  5. Make the cashew cream. Drain the soaked cashews, then in a high-speed blender, combine drained, soaked cashews, ½ cup fresh water, 2 tablespoons shallot oil, and nutritional yeast. Blend until very smooth and creamy, starting on low and going up to high, about 5 minutes. Add additional water or shallot oil as needed, one tablespoon at a time, if your blender gets stuck. Season with salt and freshly ground black pepper to taste, blend again to combine, and set aside.
  6. Grab the skillet that you used to fry the shallots and add 2 tablespoons of the reserved shallot oil, heating over medium heat. When it’s shimmering, add the chopped shallot plus a big pinch of salt and saute, stirring occasionally, until the shallots are translucent, about 3 minutes. Add the minced garlic, chile flakes, and rosemary, plus a few cranks of freshly ground black pepper, cooking for another minute until very fragrant. Add the mushrooms to the pan, plus another pinch of salt, and saute until the mushrooms have expelled most of their liquid and begun to brown, 8 to 10 minutes. Deglaze the pan with the soy sauce and stir, lowering the heat so the sugars don’t burn. Add the cashew cream to the mixture and stir well to incorporate, adding water (for a lighter sauce) or additional shallot oil (for something richer and more unctuous), a tablespoon at a time, as needed for the mixture to become the consistency of hollandaise sauce. Finally, add in the cooked green beans and toss, coating with the cashew cream mixture and warming the beans through, 3 to 4 minutes.
  7. Take the beans off the heat, then transfer to the serving vessel of your choice (or serve in the same skillet). Top with the fried shallots and serve.

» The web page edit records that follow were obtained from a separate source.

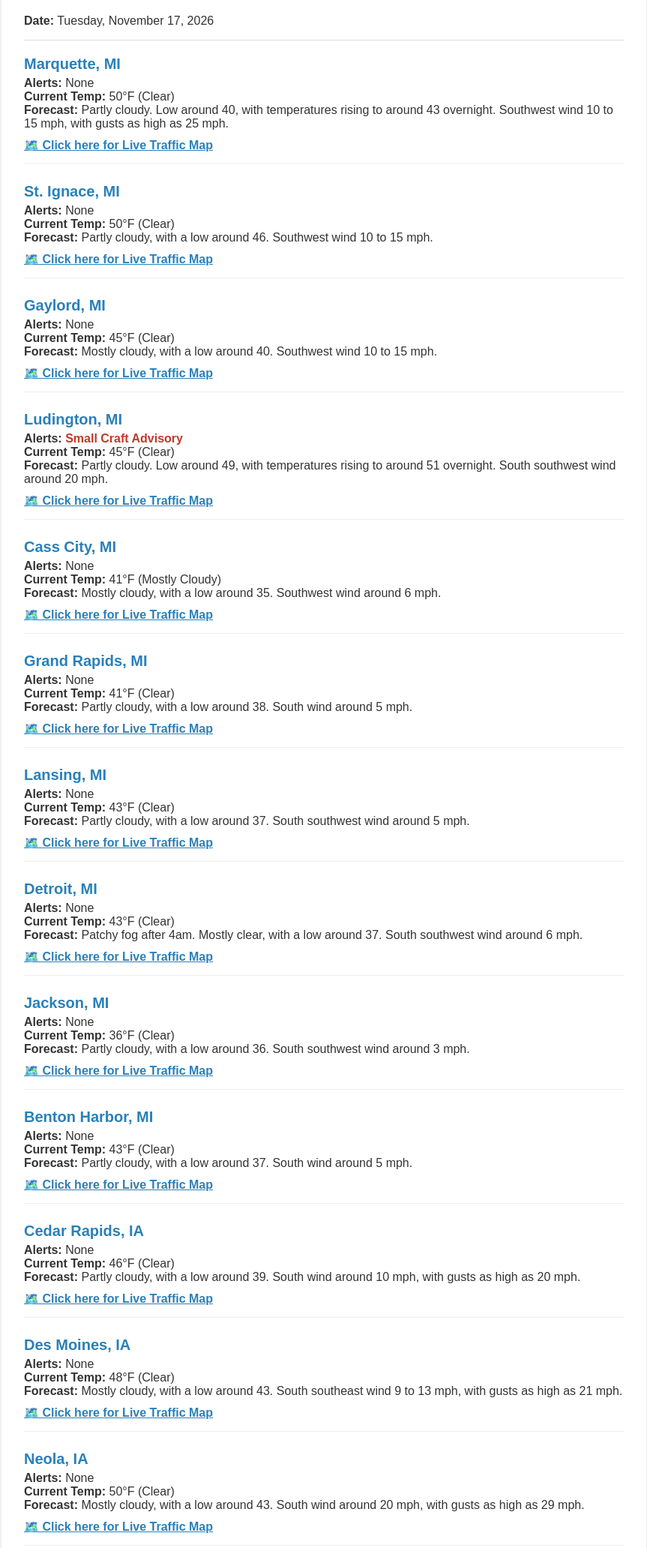
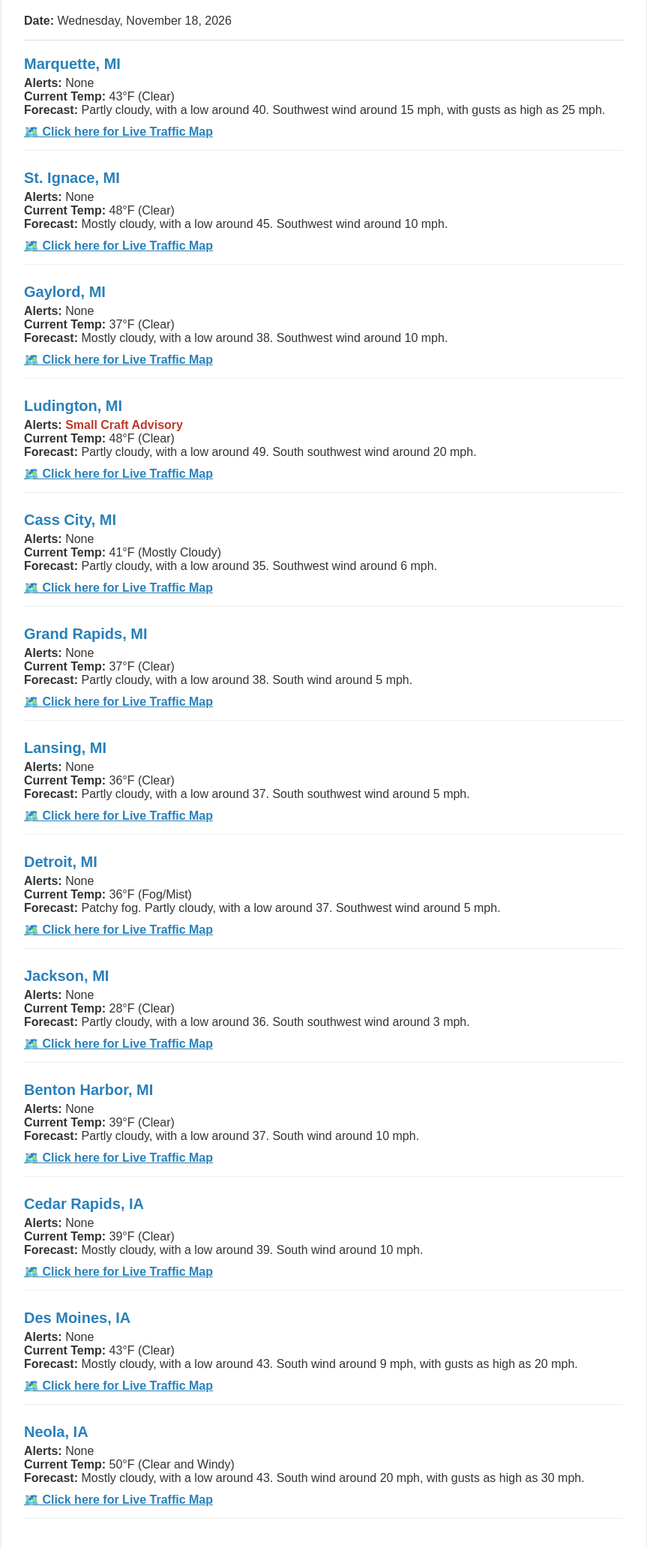
Before and after one commit to bishop998newaccount/Weather, a plain HTML site: page Weather_Report.html in a window 1280 px wide. Shown: the part 133-2197 px from the top of the page at 75% size, without its empty margins (208-1071 px from the left). Drawn offline with Linux system fonts and the light colour scheme.

Commit message:
Auto-update weather report [skip ci]

```diff
--- a/Weather_Report.html
+++ b/Weather_Report.html
@@ -2,7 +2,7 @@
 <html>
 <head>
     <meta charset="utf-8">
-    <title>Weather & Road Report - Tuesday, November 17, 2026</title>
+    <title>Weather & Road Report - Wednesday, November 18, 2026</title>
     <style>
         body { font-family: Arial, sans-serif; margin: 30px; background-color: #f9f9f9; color: #333; }
         .container { max-width: 800px; margin: auto; background: #fff; padding: 30px; border-radius: 8px; box-shadow: 0 2px 5px rgba(0,0,0,0.1); }
@@ -16,38 +16,38 @@
 <body>
 <div class="container">
     <h1>Weather & Road Report</h1>
-    <p><strong>Date:</strong> Tuesday, November 17, 2026</p>
+    <p><strong>Date:</strong> Wednesday, November 18, 2026</p>
     <hr style="border: 0; border-top: 1px solid #ddd; margin-bottom: 20px;">
 
     <div class="city-block">
         <div class="city-name">Marquette, MI</div>
         <div><strong>Alerts:</strong> <span >None</span></div>
-        <div><strong>Current Temp:</strong> 50°F (Clear)</div>
-        <div><strong>Forecast:</strong> Partly cloudy. Low around 40, with temperatures rising to around 43 overnight. Southwest wind 10 to 15 mph, with gusts as high as 25 mph.</div>
+        <div><strong>Current Temp:</strong> 43°F (Clear)</div>
+        <div><strong>Forecast:</strong> Partly cloudy, with a low around 40. Southwest wind around 15 mph, with gusts as high as 25 mph.</div>
         <div style="margin-top: 10px;"><a href="https://www.google.com/maps/@46.54,-87.4,11z/data=!5m1!1e1" target="_blank" style="color: #2980b9; font-weight: bold; text-decoration: underline;">🗺️ Click here for Live Traffic Map</a></div>
     </div>
 
     <div class="city-block">
         <div class="city-name">St. Ignace, MI</div>
         <div><strong>Alerts:</strong> <span >None</span></div>
-        <div><strong>Current Temp:</strong> 50°F (Clear)</div>
-        <div><strong>Forecast:</strong> Partly cloudy, with a low around 46. Southwest wind 10 to 15 mph.</div>
+        <div><strong>Current Temp:</strong> 48°F (Clear)</div>
+        <div><strong>Forecast:</strong> Mostly cloudy, with a low around 45. Southwest wind around 10 mph.</div>
         <div style="margin-top: 10px;"><a href="https://www.google.com/maps/@45.86,-84.74,11z/data=!5m1!1e1" target="_blank" style="color: #2980b9; font-weight: bold; text-decoration: underline;">🗺️ Click here for Live Traffic Map</a></div>
     </div>
 
     <div class="city-block">
         <div class="city-name">Gaylord, MI</div>
         <div><strong>Alerts:</strong> <span >None</span></div>
-        <div><strong>Current Temp:</strong> 45°F (Clear)</div>
-        <div><strong>Forecast:</strong> Mostly cloudy, with a low around 40. Southwest wind 10 to 15 mph.</div>
+        <div><strong>Current Temp:</strong> 37°F (Clear)</div>
+        <div><strong>Forecast:</strong> Mostly cloudy, with a low around 38. Southwest wind around 10 mph.</div>
         <div style="margin-top: 10px;"><a href="https://www.google.com/maps/@45.03,-84.68,11z/data=!5m1!1e1" target="_blank" style="color: #2980b9; font-weight: bold; text-decoration: underline;">🗺️ Click here for Live Traffic Map</a></div>
     </div>
 
     <div class="city-block">
         <div class="city-name">Ludington, MI</div>
         <div><strong>Alerts:</strong> <span style="color: #c0392b; font-weight: bold;">Small Craft Advisory</span></div>
-        <div><strong>Current Temp:</strong> 45°F (Clear)</div>
-        <div><strong>Forecast:</strong> Partly cloudy. Low around 49, with temperatures rising to around 51 overnight. South southwest wind around 20 mph.</div>
+        <div><strong>Current Temp:</strong> 48°F (Clear)</div>
+        <div><strong>Forecast:</strong> Partly cloudy, with a low around 49. South southwest wind around 20 mph.</div>
         <div style="margin-top: 10px;"><a href="https://www.google.com/maps/@43.98,-86.47,11z/data=!5m1!1e1" target="_blank" style="color: #2980b9; font-weight: bold; text-decoration: underline;">🗺️ Click here for Live Traffic Map</a></div>
     </div>
 
@@ -55,14 +55,14 @@
         <div class="city-name">Cass City, MI</div>
         <div><strong>Alerts:</strong> <span >None</span></div>
         <div><strong>Current Temp:</strong> 41°F (Mostly Cloudy)</div>
-        <div><strong>Forecast:</strong> Mostly cloudy, with a low around 35. Southwest wind around 6 mph.</div>
+        <div><strong>Forecast:</strong> Partly cloudy, with a low around 35. Southwest wind around 6 mph.</div>
         <div style="margin-top: 10px;"><a href="https://www.google.com/maps/@43.6,-83.17,11z/data=!5m1!1e1" target="_blank" style="color: #2980b9; font-weight: bold; text-decoration: underline;">🗺️ Click here for Live Traffic Map</a></div>
     </div>
 
     <div class="city-block">
         <div class="city-name">Grand Rapids, MI</div>
         <div><strong>Alerts:</strong> <span >None</span></div>
-        <div><strong>Current Temp:</strong> 41°F (Clear)</div>
+        <div><strong>Current Temp:</strong> 37°F (Clear)</div>
         <div><strong>Forecast:</strong> Partly cloudy, with a low around 38. South wind around 5 mph.</div>
         <div style="margin-top: 10px;"><a href="https://www.google.com/maps/@42.96,-85.67,11z/data=!5m1!1e1" target="_blank" style="color: #2980b9; font-weight: bold; text-decoration: underline;">🗺️ Click here for Live Traffic Map</a></div>
     </div>
@@ -70,7 +70,7 @@
     <div class="city-block">
         <div class="city-name">Lansing, MI</div>
         <div><strong>Alerts:</strong> <span >None</span></div>
-        <div><strong>Current Temp:</strong> 43°F (Clear)</div>
+        <div><strong>Current Temp:</strong> 36°F (Clear)</div>
         <div><strong>Forecast:</strong> Partly cloudy, with a low around 37. South southwest wind around 5 mph.</div>
         <div style="margin-top: 10px;"><a href="https://www.google.com/maps/@42.73,-84.55,11z/data=!5m1!1e1" target="_blank" style="color: #2980b9; font-weight: bold; text-decoration: underline;">🗺️ Click here for Live Traffic Map</a></div>
     </div>
@@ -78,15 +78,15 @@
     <div class="city-block">
         <div class="city-name">Detroit, MI</div>
         <div><strong>Alerts:</strong> <span >None</span></div>
-        <div><strong>Current Temp:</strong> 43°F (Clear)</div>
-        <div><strong>Forecast:</strong> Patchy fog after 4am. Mostly clear, with a low around 37. South southwest wind around 6 mph.</div>
+        <div><strong>Current Temp:</strong> 36°F (Fog/Mist)</div>
+        <div><strong>Forecast:</strong> Patchy fog. Partly cloudy, with a low around 37. Southwest wind around 5 mph.</div>
         <div style="margin-top: 10px;"><a href="https://www.google.com/maps/@42.33,-83.05,11z/data=!5m1!1e1" target="_blank" style="color: #2980b9; font-weight: bold; text-decoration: underline;">🗺️ Click here for Live Traffic Map</a></div>
     </div>
 
     <div class="city-block">
         <div class="city-name">Jackson, MI</div>
         <div><strong>Alerts:</strong> <span >None</span></div>
-        <div><strong>Current Temp:</strong> 36°F (Clear)</div>
+        <div><strong>Current Temp:</strong> 28°F (Clear)</div>
         <div><strong>Forecast:</strong> Partly cloudy, with a low around 36. South southwest wind around 3 mph.</div>
         <div style="margin-top: 10px;"><a href="https://www.google.com/maps/@42.24,-84.41,11z/data=!5m1!1e1" target="_blank" style="color: #2980b9; font-weight: bold; text-decoration: underline;">🗺️ Click here for Live Traffic Map</a></div>
     </div>
@@ -94,32 +94,32 @@
     <div class="city-block">
         <div class="city-name">Benton Harbor, MI</div>
         <div><strong>Alerts:</strong> <span >None</span></div>
-        <div><strong>Current Temp:</strong> 43°F (Clear)</div>
-        <div><strong>Forecast:</strong> Partly cloudy, with a low around 37. South wind around 5 mph.</div>
+        <div><strong>Current Temp:</strong> 39°F (Clear)</div>
+        <div><strong>Forecast:</strong> Partly cloudy, with a low around 37. South wind around 10 mph.</div>
         <div style="margin-top: 10px;"><a href="https://www.google.com/maps/@42.12,-86.45,11z/data=!5m1!1e1" target="_blank" style="color: #2980b9; font-weight: bold; text-decoration: underline;">🗺️ Click here for Live Traffic Map</a></div>
     </div>
 
     <div class="city-block">
         <div class="city-name">Cedar Rapids, IA</div>
         <div><strong>Alerts:</strong> <span >None</span></div>
-        <div><strong>Current Temp:</strong> 46°F (Clear)</div>
-        <div><strong>Forecast:</strong> Partly cloudy, with a low around 39. South wind around 10 mph, with gusts as high as 20 mph.</div>
+        <div><strong>Current Temp:</strong> 39°F (Clear)</div>
+        <div><strong>Forecast:</strong> Mostly cloudy, with a low around 39. South wind around 10 mph.</div>
         <div style="margin-top: 10px;"><a href="https://www.google.com/maps/@41.98,-91.67,11z/data=!5m1!1e1" target="_blank" style="color: #2980b9; font-weight: bold; text-decoration: underline;">🗺️ Click here for Live Traffic Map</a></div>
     </div>
 
     <div class="city-block">
         <div class="city-name">Des Moines, IA</div>
         <div><strong>Alerts:</strong> <span >None</span></div>
-        <div><strong>Current Temp:</strong> 48°F (Clear)</div>
-        <div><strong>Forecast:</strong> Mostly cloudy, with a low around 43. South southeast wind 9 to 13 mph, with gusts as high as 21 mph.</div>
+        <div><strong>Current Temp:</strong> 43°F (Clear)</div>
+        <div><strong>Forecast:</strong> Mostly cloudy, with a low around 43. South wind around 9 mph, with gusts as high as 20 mph.</div>
         <div style="margin-top: 10px;"><a href="https://www.google.com/maps/@41.59,-93.6,11z/data=!5m1!1e1" target="_blank" style="color: #2980b9; font-weight: bold; text-decoration: underline;">🗺️ Click here for Live Traffic Map</a></div>
     </div>
 
     <div class="city-block">
         <div class="city-name">Neola, IA</div>
         <div><strong>Alerts:</strong> <span >None</span></div>
-        <div><strong>Current Temp:</strong> 50°F (Clear)</div>
-        <div><strong>Forecast:</strong> Mostly cloudy, with a low around 43. South wind around 20 mph, with gusts as high as 29 mph.</div>
+        <div><strong>Current Temp:</strong> 50°F (Clear and Windy)</div>
+        <div><strong>Forecast:</strong> Mostly cloudy, with a low around 43. South wind around 20 mph, with gusts as high as 30 mph.</div>
         <div style="margin-top: 10px;"><a href="https://www.google.com/maps/@41.45,-95.61,11z/data=!5m1!1e1" target="_blank" style="color: #2980b9; font-weight: bold; text-decoration: underline;">🗺️ Click here for Live Traffic Map</a></div>
     </div>
 
```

See what other Food52ers are saying.

  • Brinda Ayer
    Brinda Ayer
  • judy
    judy
  • Nancy H.
    Nancy H.
Brinda is the Director of Content at Food52, where she oversees all site content across Food52 and Home52. She likes chewy Neapolitan pizza, stinky cheese of all sorts, and tahini-flavored anything. Brinda lives in Brooklyn with 18 plants and at least one foster pup (sometimes more). Find her at @brindayesterday on Twitter and Instagram.

4 Reviews

judy November 11, 2021
Cashew cream is certainly vegan. But expensive. Equally vegan is making a roux with flour and a good quality olive oil safflower oil for example, and adding vegetable or mushroom broth to get sauce consistency desired. I always fry up my mushrooms and add them to the roux, using that oil with it's mushroom umami to boost the flavor of the sauce. I do this with vegan strognoff as well...
 
Author Comment
Brinda A. November 12, 2021
Thanks Judy, I did test this with vegan roux in one iteration and found it didn't have quite the right flavor and richness to balance the fresh green beans in a way that felt special for the holidays. But let me know if you try it out and enjoy it using the method you suggest!
 
Nancy H. November 10, 2021
I'm in Canada Brinda, so we've already celebrated Thanksgiving ..... however, it's going to be a vegan Christmas and you've just provided a solution for the beans! :)) We've grown to love Emma Lapperuque's stovetop casserole and I was sad to think we'd have to forgo it this year, since I wouldn't have wanted to experiment with these ingredients myself. Thank you for this wonderful alternative!!
 
Author Comment
Brinda A. November 12, 2021
I'm so thrilled to hear this, Nancy—please let me know how it turns out for you and happiest of holidays!